I wasn’t the least bit uncomfortable being in the bar, but when my Pastor ordered us shots and then eagerly drank his, I was worried that he was crossing a dangerous line.   (Reminder…this was only a dream)

We were called to tell others about Christ.  Paul said that he made himself a servant to all, that he might win the more.  To the Jews he became as a Jew, to those who were weak he became as one weak, etc.  (1 Cor. 9:20-23)  He said, “I have become all things to all men, that I might by all means save some.  Now this I do for the gospel’s sake, that I may be partaker of it with you.”

Paul did what it took to witness; however, this same man also reminds us in the chapter before to be cautious of our liberties in Christ.  He tells us that our decisions could cause a weaker brother could stumble.  He was ever-mindful of the reason he was witnessing in the first place, disciplining himself as to not become disqualified.  (1 Cor. 9:27)

We exist to win people to Jesus Christ and the best way to do that is to make Jesus so attractive that others cannot resist.
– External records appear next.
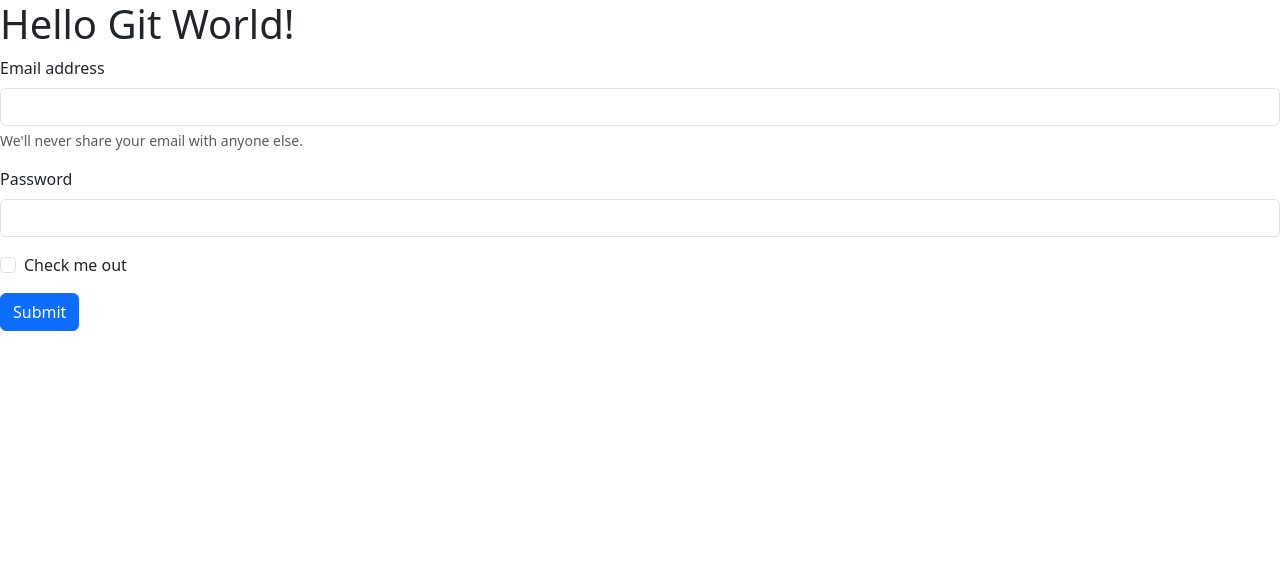
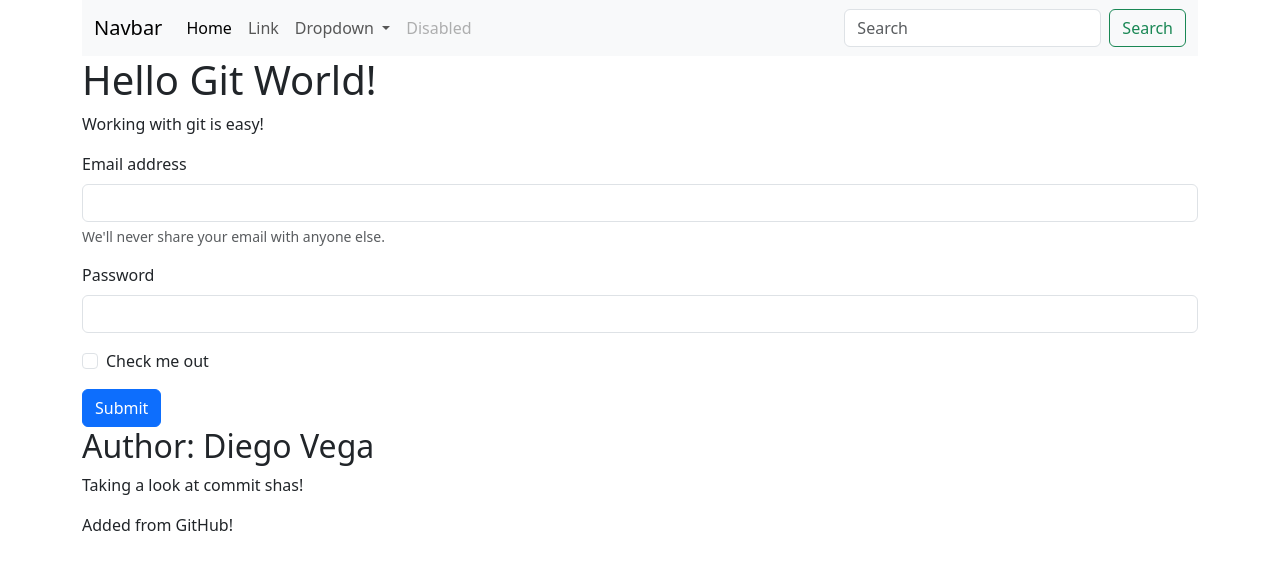
Before and after one commit to DiegoVega87/GitGitHubMasterclass, a plain HTML site: page index.html in a window 1280 px wide. Drawn offline with nearby package versions, Linux system fonts and the light colour scheme.

Commit message:
Add navigation bar + sign in form

```diff
--- a/index.html
+++ b/index.html
@@ -2,7 +2,50 @@
 <html>
     <link href="https://cdn.jsdelivr.net/npm/bootstrap@5.3.0/dist/css/bootstrap.min.css" rel="stylesheet" integrity="sha384-9ndCyUaIbzAi2FUVXJi0CjmCapSmO7SnpJef0486qhLnuZ2cdeRhO02iuK6FUUVM" crossorigin="anonymous">
     <body>
+        <div class = "container">
+
+            <nav class="navbar navbar-expand-lg bg-body-tertiary">
+                <div class="container-fluid">
+                <a class="navbar-brand" href="#">Navbar</a>
+                <button class="navbar-toggler" type="button" data-bs-toggle="collapse" data-bs-target="#navbarSupportedContent" aria-controls="navbarSupportedContent" aria-expanded="false" aria-label="Toggle navigation">
+                    <span class="navbar-toggler-icon"></span>
+                </button>
+                <div class="collapse navbar-collapse" id="navbarSupportedContent">
+                    <ul class="navbar-nav me-auto mb-2 mb-lg-0">
+                    <li class="nav-item">
+                        <a class="nav-link active" aria-current="page" href="#">Home</a>
+                    </li>
+                    <li class="nav-item">
+                        <a class="nav-link" href="#">Link</a>
+                    </li>
+                    <li class="nav-item dropdown">
+                        <a class="nav-link dropdown-toggle" href="#" role="button" data-bs-toggle="dropdown" aria-expanded="false">
+                        Dropdown
+                        </a>
+                        <ul class="dropdown-menu">
+                        <li><a class="dropdown-item" href="#">Action</a></li>
+                        <li><a class="dropdown-item" href="#">Another action</a></li>
+                        <li><hr class="dropdown-divider"></li>
+                        <li><a class="dropdown-item" href="#">Something else here</a></li>
+                        </ul>
+                    </li>
+                    <li class="nav-item">
+                        <a class="nav-link disabled">Disabled</a>
+                    </li>
+                    </ul>
+                    <form class="d-flex" role="search">
+                    <input class="form-control me-2" type="search" placeholder="Search" aria-label="Search">
+                    <button class="btn btn-outline-success" type="submit">Search</button>
+                    </form>
+                </div>
+                </div>
+            </nav>
+
             <h1> Hello Git World!</h1>
+
+            <div>
+                <p> Working with git is easy!</p>
+            </div>
 
             <form>
                 <div class="mb-3">
@@ -21,6 +64,19 @@
                 <button type="submit" class="btn btn-primary">Submit</button>
               </form>
 
+            <h2>Author: Diego Vega</h2>
+
+            <div>
+                <p> Taking a look at commit shas!</p>
+            </div>
+
+            <div>
+                <p> Added from GitHub!</p>
+            </div>
+
+            <!--Some comments-->
+
+        </div>
     </body>
 
     <script src="https://cdn.jsdelivr.net/npm/@popperjs/core@2.11.8/dist/umd/popper.min.js" integrity="sha384-I7E8VVD/ismYTF4hNIPjVp/Zjvgyol6VFvRkX/vR+Vc4jQkC+hVqc2pM8ODewa9r" crossorigin="anonymous"></script>
```
Lines whose indentation alone changed are shown as unchanged.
While doing so; however, we must be careful that we don’t begin to mar our own credibility and risk becoming in bondage ourselves.

This is definitely not a blog about the right or wrong of drinking, but we have something so much better to offer others than a profitless shot of alcohol, and we have to demonstrate that by our actions.  What can be found in Jesus is far beyond any outside lift.  When becoming a servant to all, we must be ever mindful of the One whose servanthood we are first called to emulate.

We must keep in mind that being a witness for Christ means we must give evidence of the hope that is found in Him, and not allow ourselves to forget what we were trying to say in the first place.

Sticking close to the Savior,

jamie

True trust in God

I know it’s Christmas, which is the celebration of Jesus’ birth, but the next chapter in my regular reading this morning was about Jesus’ crucifixion.  He was brought before Pilate, accused, betrayed, scourged, ridiculed, struck, spat upon, mockingly worshiped, forced to carry His cross, pierced, blasphemed, and killed.  Only as He died did one of the centurions proclaim, “Truly this Man was the Son of God!”

During our Christmas performance at church last night, Mary, the mother of Jesus sang a song that said, “Only God knows what my eyes cannot see.  When I don’t understand, I still believe there’s a plan…that only God knows.”  Mary had trusted the Lord even when it made no sense to her.  Joseph had done the same.

As I read about Jesus’ death this morning, I couldn’t help but note the striking difference in feelings that emerge from the story of His birth and the story of His death.  How proud I felt last night of Mary and Joseph for truly trusting God, in His sovereignty, and being vessels to carry out His plans.  We find Joseph trusting in and obeying God more than once as we read the scriptures.  We find Mary, not only being willing, but also magnifying and rejoicing in the Lord.

The story of Jesus’ death includes His mother, as well.  Yet, as I read about her looking on as her Son had been humiliated, abused, and was now suffering and dying on a cross, I felt such sadness for her.  How much harder must it have been to continue to trust in God’s plan during that pain.

And yet, we find her afterwards, in Acts 1:14, gathered with the other believers, continuing in one accord in prayer and supplication.  She continued to submit herself to the Lord and His will even though she had witnessed His will including the horrific death of her Son.  She understood what Jesus’ death meant.  She understood that there is so much more to this life that what our eyes can see.

Oh, how I pray that we will be able to trust in the Lord as Mary did.  As the end approaches, and things increasingly point us away from the Lord, we must still trust in Him and His will.  He still has a plan, and if we’re willing, that plans still includes us.  There is so much more for those who believe in Him.  There is so much more than what our eyes can see or what we can even understand.

The birth of Mary’s Son brought the gospel, healing, and deliverance to those who heard and were touched by Him.  The death of Mary’s Son brought salvation upon the whole world.  Whatever God does through our willingness is also a part of His plan.  We can trust in the One who continues to be faithful.

Counting on Him,

jamie